Have you always wanted to attend college but weren’t sure how that goal could be accomplished? Perhaps you needed to work full-time to support yourself and your family. Or maybe you wanted to focus on raising your children, or had other family obligations, such as caring for a sick family member.
Other reasons for postponing may have included the overall cost of attending college, and you chose not to apply for a student loan. Whatever your personal reasons for not attending college before, you can do so now.
There are a variety of options available for adult learners. If you’re concerned about the cost of obtaining a degree, you may, for example, qualify for scholarships to cover the cost of tuition and books.
If you have small children, you may be able to place them in a campus daycare center. When you need to continue working during the day, you may also be able to take evening or weekend classes. Furthermore, there are campus advisors and other resources available to assist you.
What would you like to study? It’s possible that your career goals and interests have changed since you were in high school or even your 20s or 30s. You may want to consider one or more of these bachelor degree programs:
- Communication Studies
- Family Studies
- Human Development and Family Studies
- interdisciplinary Studies
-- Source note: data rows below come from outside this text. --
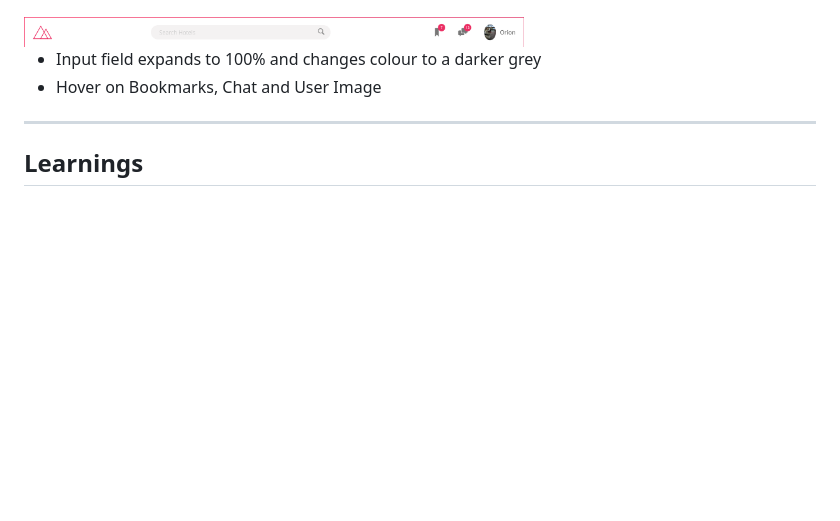
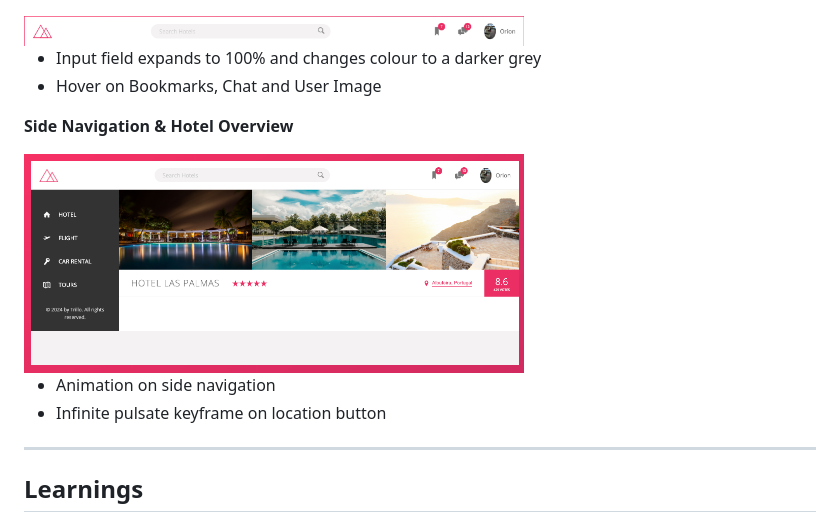
Before and after one commit to KatrinaTom/Flexbox-Practice-Trillo, a Markdown page: README.md, the part around the change. GitHub-like rendering; pictures changed too: screenshots/hotel_overview.png (added); blank space fills up the shorter version.

Commit message:
hotel overview

```diff
--- a/README.md
+++ b/README.md
@@ -53,6 +53,13 @@ ____
 - Input field expands to 100% and changes colour to a darker grey
 - Hover on Bookmarks, Chat and User Image
 
+**Side Navigation & Hotel Overview**
+
+<img src="screenshots/hotel_overview.png" width="500" />
+
+- Animation on side navigation
+- Infinite pulsate keyframe on location button
+
 ____
 
 ## Learnings
```
Also changed, not shown: 4 other files.
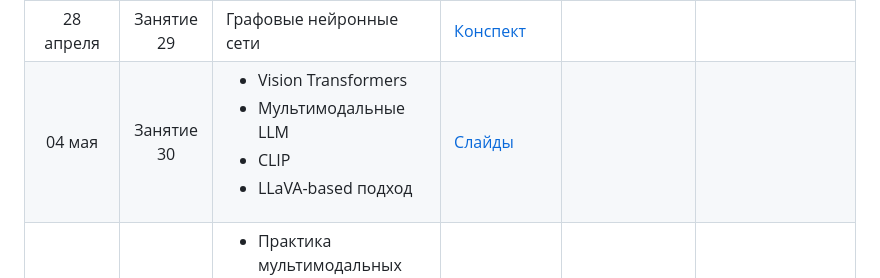
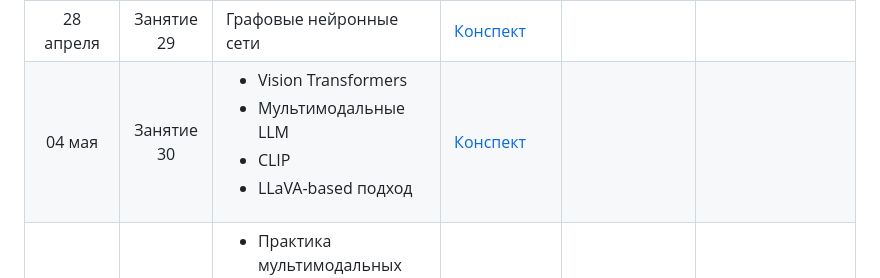
Before and after one commit to mmp-practicum-team/mmp_dl_spring, a Markdown page: README.md, the part around the change. Drawn GitHub-style.

Commit message:
Update link in README

```diff
--- a/README.md
+++ b/README.md
@@ -77,7 +77,7 @@
 | 21 апреля  | Занятие 27 | <ul><li>Обучение GAN</li><li>Архитектуры</li></ul> | [Конспект](./Seminars/27-gan-practice) |  | [Генерация 3D сцен. pi-GAN](/Tasks/task5) |
 | 27 апреля  | Занятие 28 | Табличные данные  | [Конспект](./Seminars/28-tabular-dl) |  |  |
 | 28 апреля  | Занятие 29 | Графовые нейронные сети  | [Конспект](./Seminars/29-graph)  |  |  |
-| 04 мая     | Занятие 30 | <ul><li>Vision Transformers</li><li>Мультимодальные LLM</li><li>CLIP</li><li>LLaVA-based подход</li></ul>  | [Слайды](./Seminars/30-multimodal) |  |  |
+| 04 мая     | Занятие 30 | <ul><li>Vision Transformers</li><li>Мультимодальные LLM</li><li>CLIP</li><li>LLaVA-based подход</li></ul>  | [Конспект](./Seminars/30-multimodal) |  |  |
 | 05 мая     | Занятие 31 | <ul><li>Практика мультимодальных моделей</li><li>CLIP</li><li>LLaVA</li></ul> | [Конспект](./Seminars/31-clip) |  |  |
 | 11 мая     | Занятие 32 | Авторегрессионные модели генерации изображений  | [Конспект](./Seminars/32-ar-generation) |  |  |
 
```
If you want to complete an undergraduate program to increase your earning potential, you may be interested in the results of a 2012 Pew Research report. This report had the following data on median annual earnings:
- High School Diploma: $28,000
- Some college: $30,000
- Minimum of a bachelor’s degree: $45,500
The average starting salary for degree holders is $45,000 a year. In 2013 alone, it was found that individuals with bachelor’s degrees earned 98% more per hour than those individuals without a degree. Furthermore, 89% of college-educated Millennials were able to obtain full-time employment.
When surveyed, 83% of college graduates stated that their degrees made a difference. While your reasons for completing a bachelor’s degree are unique to you, just imagine the difference having this education can make on your life.
If you already have a bachelor’s degree, you may have realized that an advanced degree can increase your employment options and promotional opportunities. If this is the case, you may be interested in one or more of these programs:
- Masters in Adult Education
- Masters in Business Administration
- Masters in Communication Studies
- Masters in Medical Laboratory Science
When you have a degree in Medical Laboratory Science, for example, enrolling in a Medical Laboratory Science masters program can potentially increase your opportunities. While you can obtain an entry-level position with a bachelor’s degree, you may need a Medical Laboratory Science masters in order to hold certain positions.
According to the Bureau of Labor Statistics’ (BLS) Occupational Outlook Handbook, in addition to your degree, you may need to obtain certification. This does, however, depend on the state within which you work.
If you plan to specialize in a specific area, after completing your Medical Laboratory Science masters, you may want to pursue certification. The BLS indicates that employers usually have a preference for certified medical technologists and technicians.
In addition to increased job and promotional opportunities, a four-year degree, as well as an advanced degree, can assist you with discovering a meaningful career.